[Haskell-cafe] Re: evaluation semantics of bind

ChrisK haskell at list.mightyreason.com
Thu Feb 5 20:20:33 EST 2009

Jonathan Cast wrote:
> On Fri, 2009-02-06 at 00:51 +0100, Peter Verswyvelen wrote:
>> On Thu, Feb 5, 2009 at 8:20 PM, ChrisK <haskell at list.mightyreason.com>
>> wrote:
>>         Since this is strict there is no laziness and the code must
>>         evaluate the input and output "State RealWorld" to ensure they
>>         are not bottom or error.
>> Interesting. I also thought it was the passing of the RealWorld that
>> caused the sequencing, I never realized that the strictness played an
>> important role here. 
>> So what would happen if it would be lazy instead of strict? What kind
>> of craziness would occur?
> The order of side effects would be demand-driven, rather than
> order-of-statement driven.  So if I said:
> Essentially, the program would act as if every statement was wrapped up
> in an unsafeInterleaveIO.
> jcc

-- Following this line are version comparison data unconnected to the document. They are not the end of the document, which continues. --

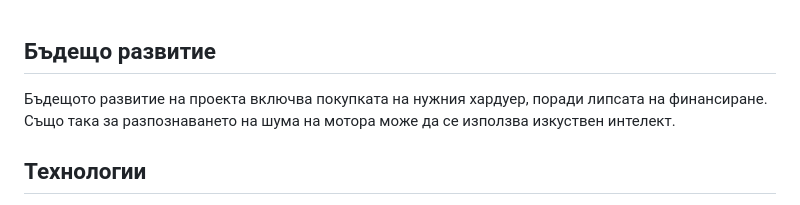
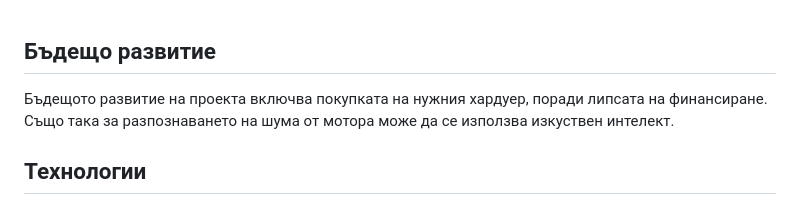
Before and after one commit to JivkoNushev/TtT-HackTUES-10, a Markdown page: README.md, the part around the change. Drawn GitHub-style.

```diff
--- a/README.md
+++ b/README.md
@@ -39,7 +39,7 @@
 
 ## Бъдещо развитие
 <div>
-  <p> Бъдещото развитие на проекта включва покупката на нужния хардуер, поради липсата на финансиране. Също така за разпознаването на шума на мотора може да се използва изкуствен интелект.</p>
+  <p> Бъдещото развитие на проекта включва покупката на нужния хардуер, поради липсата на финансиране. Също така за разпознаването на шума от мотора може да се използва изкуствен интелект.</p>
 </div>
 
 ## Технологии
```
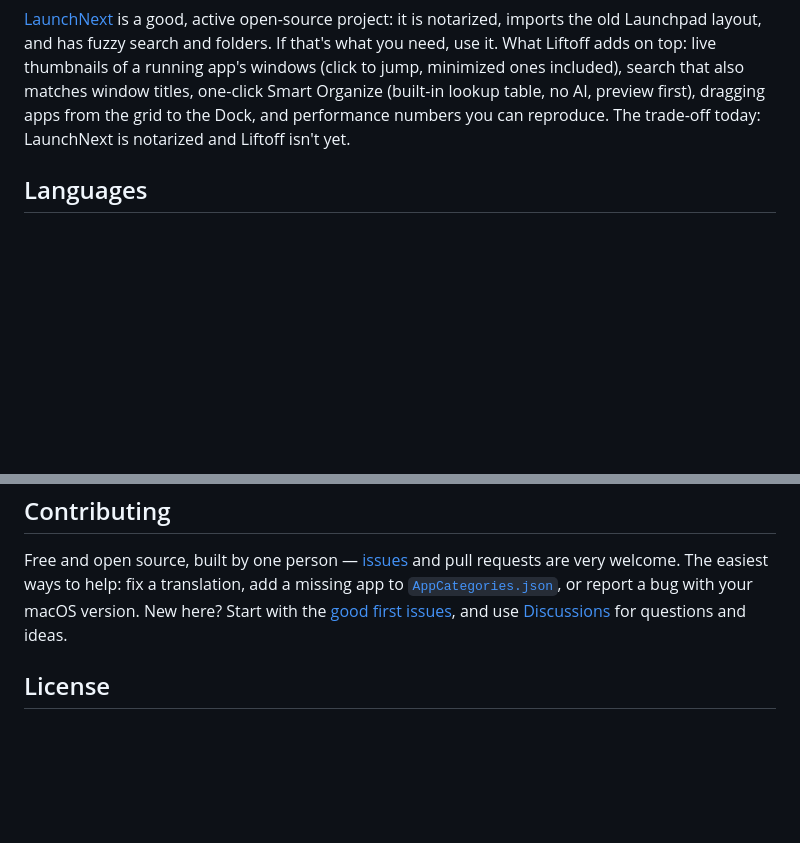
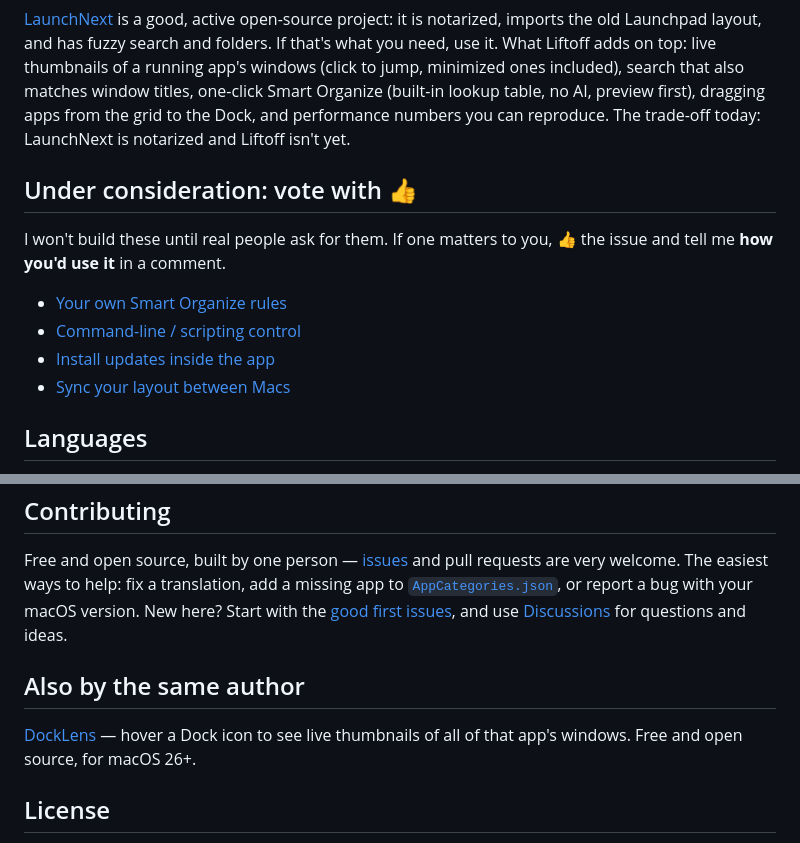
Before and after one commit to firstfu/Liftoff, a Markdown page: README.md, 2 parts joined by grey strips. GitHub-like rendering; blank space fills up the shorter version.

Commit message:
README：加入「Under consideration」投票區與 DockLens 導流
Co-Authored-By: Claude Sonnet 5.5 <noreply@anthropic.com>

```diff
--- a/README.md
+++ b/README.md
@@ -157,6 +157,15 @@ Quit Liftoff from the menu bar, delete `Liftoff.app` from `/Applications`, and r
 
 [LaunchNext](https://github.com/RoversX/LaunchNext) is a good, active open-source project: it is notarized, imports the old Launchpad layout, and has fuzzy search and folders. If that's what you need, use it. What Liftoff adds on top: live thumbnails of a running app's windows (click to jump, minimized ones included), search that also matches window titles, one-click Smart Organize (built-in lookup table, no AI, preview first), dragging apps from the grid to the Dock, and performance numbers you can reproduce. The trade-off today: LaunchNext is notarized and Liftoff isn't yet.
 
+## Under consideration: vote with 👍
+
+I won't build these until real people ask for them. If one matters to you, 👍 the issue and tell me **how you'd use it** in a comment.
+
+- [Your own Smart Organize rules](https://github.com/firstfu/Liftoff/issues?q=is%3Aissue+label%3Aconsidering)
+- [Command-line / scripting control](https://github.com/firstfu/Liftoff/issues?q=is%3Aissue+label%3Aconsidering)
+- [Install updates inside the app](https://github.com/firstfu/Liftoff/issues?q=is%3Aissue+label%3Aconsidering)
+- [Sync your layout between Macs](https://github.com/firstfu/Liftoff/issues?q=is%3Aissue+label%3Aconsidering)
+
 ## Languages
 
 Liftoff follows your system language: English, 繁體中文, 简体中文, 日本語, 한국어, Deutsch, Français, Español, Português (Brasil), Italiano, Русский, Türkçe and Nederlands. Anything else falls back to English.
@@ -181,6 +190,10 @@ Tests: replace `build` with `test` in the `xcodebuild` command. `scripts/install
 
 Free and open source, built by one person — [issues](https://github.com/firstfu/Liftoff/issues/new/choose) and pull requests are very welcome. The easiest ways to help: fix a translation, add a missing app to [`AppCategories.json`](Liftoff/Resources/AppCategories.json), or report a bug with your macOS version. New here? Start with the [good first issues](https://github.com/firstfu/Liftoff/labels/good%20first%20issue), and use [Discussions](https://github.com/firstfu/Liftoff/discussions) for questions and ideas.
 
+## Also by the same author
+
+[DockLens](https://github.com/firstfu/DockLens-app) — hover a Dock icon to see live thumbnails of all of that app's windows. Free and open source, for macOS 26+.
+
 ## License
 
 [GPLv3](LICENSE). You're free to use, study, modify and share it; modified versions you distribute must stay open source under the same license.
```
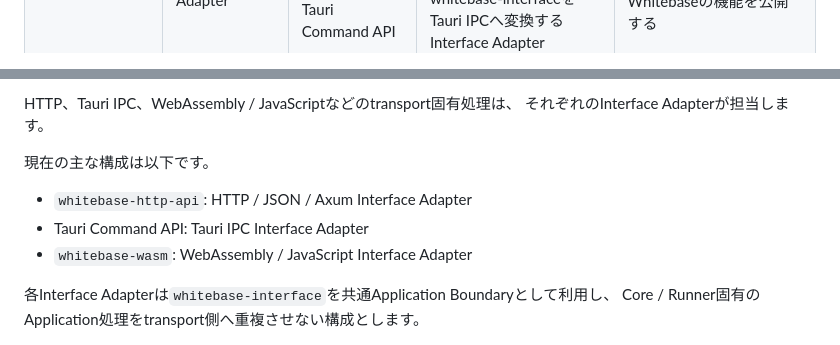
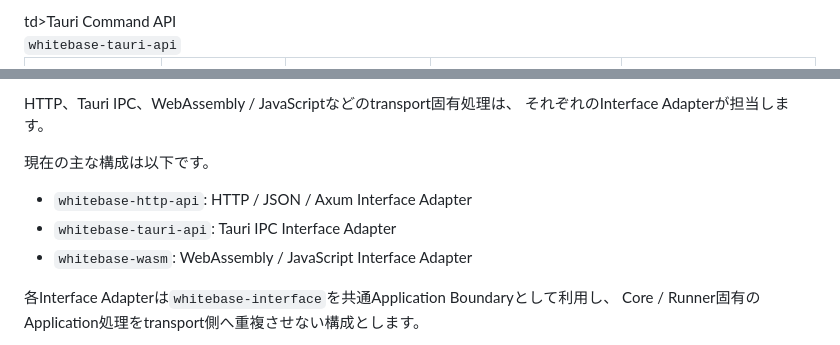
Before and after one commit to Hokutaka/Whitebase, a Markdown page: docs/Layer/Layer-Overview.md, 2 parts joined by grey strips. GitHub-like rendering.

Commit message:
docs: name Tauri interface adapter

```diff
--- a/docs/Layer/Layer-Overview.md
+++ b/docs/Layer/Layer-Overview.md
@@ -125,7 +125,7 @@ Layer番号は単純な実行順序を示すものではありません。
       </td>
     </tr>
     <tr>
-      <td>Tauri Command API</td>
+      td>Tauri Command API<br><code>whitebase-tauri-api</code></td>
       <td>
         whitebase-interfaceをTauri IPCへ変換するInterface Adapter
       </td>
@@ -188,7 +188,7 @@ HTTP、Tauri IPC、WebAssembly / JavaScriptなどのtransport固有処理は、
 現在の主な構成は以下です。
 
 - `whitebase-http-api`: HTTP / JSON / Axum Interface Adapter
-- Tauri Command API: Tauri IPC Interface Adapter
+- `whitebase-tauri-api`: Tauri IPC Interface Adapter
 - `whitebase-wasm`: WebAssembly / JavaScript Interface Adapter
 
 各Interface Adapterは`whitebase-interface`を共通Application Boundaryとして利用し、
```
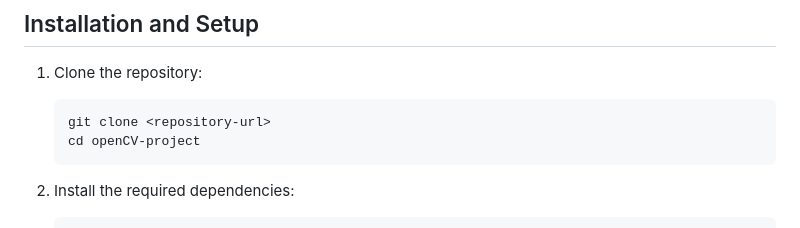
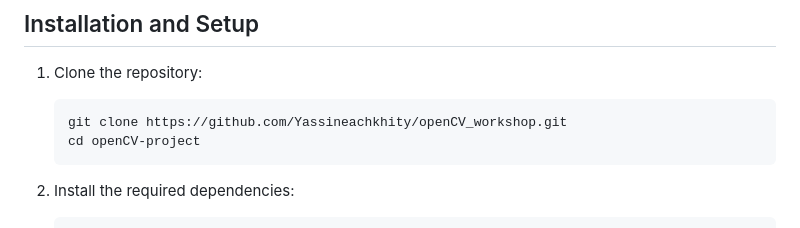
Before and after one commit to Yassineachkhity/openCV_workshop, a Markdown page: README.md, the part around the change. Rendered like a GitHub page.

````diff
--- a/README.md
+++ b/README.md
@@ -36,7 +36,7 @@ A web-based image processing application built with Flask and OpenCV. This appli
 
 1. Clone the repository:
    ```
-   git clone <repository-url>
+   git clone https://github.com/Yassineachkhity/openCV_workshop.git
    cd openCV-project
    ```
 
````
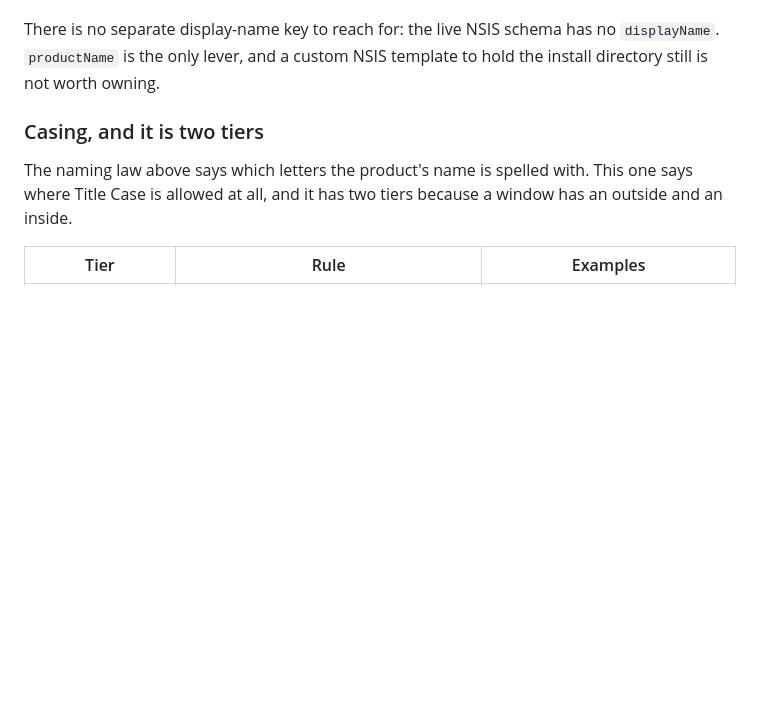
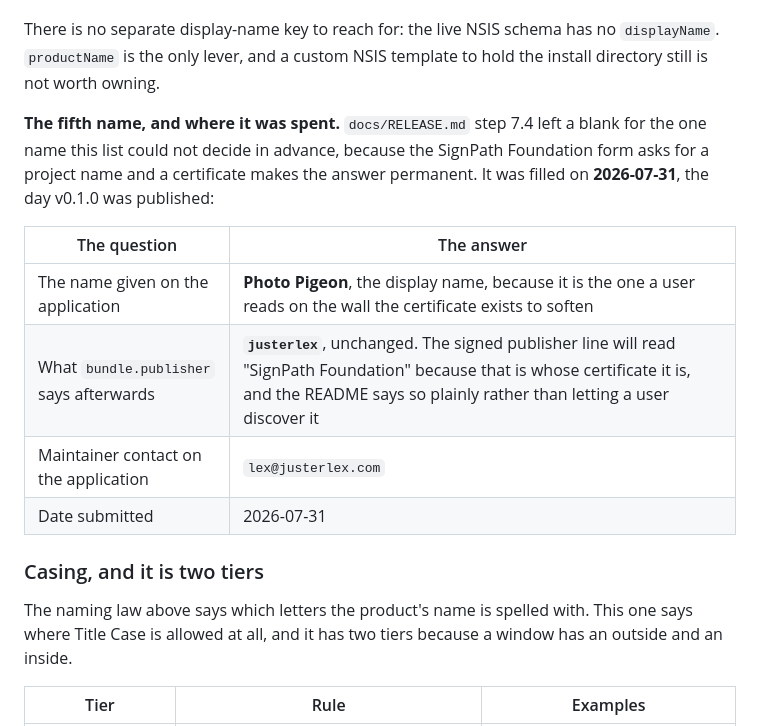
Before and after one commit to justerlex/photo-pigeon, a Markdown page: docs/TRAY-DESIGN.md, the part around the change. GitHub-like rendering; blank space fills up the shorter version.

Commit message:
docs: the SignPath name, recorded where the frozen list can see it
RELEASE.md step 7.4 left this blank on purpose so it would not be guessed
halfway through a form that cannot be saved. Application submitted
2026-07-31; the answer is Photo Pigeon and bundle.publisher does not move.

Co-Authored-By: Claude Fable 5 <noreply@anthropic.com>

```diff
--- a/docs/TRAY-DESIGN.md
+++ b/docs/TRAY-DESIGN.md
@@ -55,6 +55,15 @@ This is a law rather than a style preference, because half of these strings are
 4. `app_log_dir()` and the uninstaller's opt-in data deletion are keyed on the bundle identifier, not on `productName`, so the shell log stays at `%LOCALAPPDATA%\io.github.justerlex.photopigeon\logs\tray.log` and the uninstaller's reach is unchanged.
 
 There is no separate display-name key to reach for: the live NSIS schema has no `displayName`. `productName` is the only lever, and a custom NSIS template to hold the install directory still is not worth owning.
+
+**The fifth name, and where it was spent.** `docs/RELEASE.md` step 7.4 left a blank for the one name this list could not decide in advance, because the SignPath Foundation form asks for a project name and a certificate makes the answer permanent. It was filled on **2026-07-31**, the day v0.1.0 was published:
+
+| The question | The answer |
+|---|---|
+| The name given on the application | **Photo Pigeon**, the display name, because it is the one a user reads on the wall the certificate exists to soften |
+| What `bundle.publisher` says afterwards | **`justerlex`**, unchanged. The signed publisher line will read "SignPath Foundation" because that is whose certificate it is, and the README says so plainly rather than letting a user discover it |
+| Maintainer contact on the application | `lex@justerlex.com` |
+| Date submitted | 2026-07-31 |
 
 ### Casing, and it is two tiers
 
```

I do not think so.  Consider 
http://darcs.haskell.org/packages/base/GHC/IOBase.lhs to see unsafeInterleaveIO:

> unsafeInterleaveIO m = unsafeDupableInterleaveIO (noDuplicate >> m)
> unsafeDupableInterleaveIO (IO m)
>   = IO ( \ s -> let
>                    r = case m s of (# _, res #) -> res
>                 in
>                 (# s, r #))

And Control.Monad.State.Lazy which is the non-strict State monad:

> newtype State s a = State { runState :: s -> (a, s) }

> instance Monad (State s) where
>     return a = State $ \s -> (a, s)
>     m >>= k  = State $ \s -> let
>         (a, s') = runState m s
>         in runState (k a) s'

And you can see that the data dependence is broken in unsafeInterleaveIO by _, 
and not broken in State.Lazy.  But neither s nor s' are not forced to WHNF.

What you can do State.Lazy is put an bottom into the state.  Or you can put an 
unevaluated thunk into the state, and if it gets replaced later then you never 
paid to evaluate it.

But the sequencing is retained.  One could make an unsafeInterleaveIO for state:

> interleaveState :: State s a -> State s a
> interleaveState (State m) = State ( \ s -> let (a,_) = runState m s
>                                            in (a,s) )

Now the dependency chain is broken in the above, due to the _ being ignored.


More information about the Haskell-Cafe mailing list